Unfortunately, there is no standard out of the box community planning blueprint. As each area is uniquely shaped by its people, culture and surroundings, the approach will be different for every community or neighbourhood.

VP groups can pick and choose recipes that would work best for their communities.

This cookbook which is constantly being updated, lists various recipes from A-Z on how to undertake community planning

How do you get started with community planning?

Back to recipes A-Z

Key elements of community-led planning

1. Strong leadership

Planning should be led by a group from the community that has credibility with the different sections of the community.

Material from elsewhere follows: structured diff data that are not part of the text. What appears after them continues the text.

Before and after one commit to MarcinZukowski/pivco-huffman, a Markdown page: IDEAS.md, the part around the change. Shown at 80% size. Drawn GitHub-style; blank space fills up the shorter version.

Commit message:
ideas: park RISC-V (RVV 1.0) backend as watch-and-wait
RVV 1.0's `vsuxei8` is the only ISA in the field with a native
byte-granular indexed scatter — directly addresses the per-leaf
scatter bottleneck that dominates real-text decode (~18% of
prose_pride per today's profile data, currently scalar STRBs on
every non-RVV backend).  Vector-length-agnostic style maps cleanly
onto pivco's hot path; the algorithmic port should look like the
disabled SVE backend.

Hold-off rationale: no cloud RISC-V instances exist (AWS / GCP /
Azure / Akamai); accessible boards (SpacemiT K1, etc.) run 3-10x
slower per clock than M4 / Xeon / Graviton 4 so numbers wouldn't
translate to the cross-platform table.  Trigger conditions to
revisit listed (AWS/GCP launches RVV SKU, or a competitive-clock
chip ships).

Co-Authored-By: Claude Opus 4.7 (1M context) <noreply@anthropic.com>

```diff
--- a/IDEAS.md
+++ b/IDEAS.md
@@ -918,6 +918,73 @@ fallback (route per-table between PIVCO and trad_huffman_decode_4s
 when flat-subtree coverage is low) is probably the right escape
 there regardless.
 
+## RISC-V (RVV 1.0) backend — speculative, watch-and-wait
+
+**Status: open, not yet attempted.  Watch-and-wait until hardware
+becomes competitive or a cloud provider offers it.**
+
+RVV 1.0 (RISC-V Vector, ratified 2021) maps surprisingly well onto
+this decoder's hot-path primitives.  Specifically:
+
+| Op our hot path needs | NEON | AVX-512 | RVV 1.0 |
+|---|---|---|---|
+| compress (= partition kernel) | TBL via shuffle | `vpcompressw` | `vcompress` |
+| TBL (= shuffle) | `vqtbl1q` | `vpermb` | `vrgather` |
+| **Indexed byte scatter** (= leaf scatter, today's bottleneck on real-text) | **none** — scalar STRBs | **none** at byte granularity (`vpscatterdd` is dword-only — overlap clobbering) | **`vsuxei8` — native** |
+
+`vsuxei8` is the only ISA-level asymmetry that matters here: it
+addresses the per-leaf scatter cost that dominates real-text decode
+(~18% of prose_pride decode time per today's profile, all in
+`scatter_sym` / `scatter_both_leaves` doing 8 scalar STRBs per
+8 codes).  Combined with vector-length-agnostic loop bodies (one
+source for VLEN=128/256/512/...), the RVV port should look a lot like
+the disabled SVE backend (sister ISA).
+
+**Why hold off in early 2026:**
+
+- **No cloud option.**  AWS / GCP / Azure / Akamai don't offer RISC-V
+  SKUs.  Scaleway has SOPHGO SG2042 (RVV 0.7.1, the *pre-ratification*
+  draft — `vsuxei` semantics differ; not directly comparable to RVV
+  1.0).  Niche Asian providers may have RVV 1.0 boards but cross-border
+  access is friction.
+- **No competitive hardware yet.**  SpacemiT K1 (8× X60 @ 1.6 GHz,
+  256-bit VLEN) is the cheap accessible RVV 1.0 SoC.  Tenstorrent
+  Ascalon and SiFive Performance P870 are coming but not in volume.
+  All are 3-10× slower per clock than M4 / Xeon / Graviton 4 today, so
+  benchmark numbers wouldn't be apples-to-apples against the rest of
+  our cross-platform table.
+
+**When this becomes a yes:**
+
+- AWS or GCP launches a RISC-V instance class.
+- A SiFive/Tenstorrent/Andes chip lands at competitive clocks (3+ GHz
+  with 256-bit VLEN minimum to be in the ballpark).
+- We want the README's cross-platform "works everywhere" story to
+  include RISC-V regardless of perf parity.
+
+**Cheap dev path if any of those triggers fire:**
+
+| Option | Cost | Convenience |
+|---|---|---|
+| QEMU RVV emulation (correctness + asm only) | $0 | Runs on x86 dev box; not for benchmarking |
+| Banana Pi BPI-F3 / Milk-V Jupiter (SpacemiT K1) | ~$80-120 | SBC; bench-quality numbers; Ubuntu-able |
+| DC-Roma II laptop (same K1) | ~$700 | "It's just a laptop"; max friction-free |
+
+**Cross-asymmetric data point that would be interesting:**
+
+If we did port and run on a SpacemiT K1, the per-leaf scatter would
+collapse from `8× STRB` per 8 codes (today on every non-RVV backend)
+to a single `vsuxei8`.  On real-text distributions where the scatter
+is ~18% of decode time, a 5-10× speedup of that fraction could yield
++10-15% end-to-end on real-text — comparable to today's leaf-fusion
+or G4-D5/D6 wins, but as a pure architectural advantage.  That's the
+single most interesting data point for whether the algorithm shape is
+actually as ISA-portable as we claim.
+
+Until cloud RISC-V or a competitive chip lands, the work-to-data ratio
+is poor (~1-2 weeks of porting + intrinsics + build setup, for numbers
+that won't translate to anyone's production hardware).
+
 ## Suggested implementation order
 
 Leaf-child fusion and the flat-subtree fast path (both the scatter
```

The group must balance the interest of all stakeholders.

2. Community engagement

The community or locality should be involved in every step of the planning process. Isolated groups should be given a voice.

3. Strong evidence base

An effective plan is based on the views of the people which are grounded in evidence of real issues and aspirations.

4. Vision

A clear vision for the future will inform the way ahead. It should be grounded and must relate to opportunities and the the local context.

5. Action plans

the vision should be translated into a an action plan with clear objectives and priorities.

Ideas competition

Ideas competitions are good tools to generate interest in the project as well as stimulate innovative thinking. It gives the community a chance to put forward their ideas in a creative manner. Ideas competition is usually undertaken at the start of the planning process.


The project team or facilitators draft a statement or brief explaining the competition, entry format, deadline, and eligibility and judging criteria. For example, a brief is developed for a drawing/deisgn competition for a community playground/open space in front of the public library.

The entries can be presented to the public (display space or online).

A selected panel or the public can vote for the winning entry which will then be widely publicized and published to continue momentum for implementation. For example, the public can be given coloured dots which they will pin for their first choice. The highest number of dots garnered wins the competition.


Adminsitartion and marketing


pubishing results

Flaxroots is a priority initiative of the North Shore Community and Social Services funded under the Community Development Scheme of the Department of Internal Affairs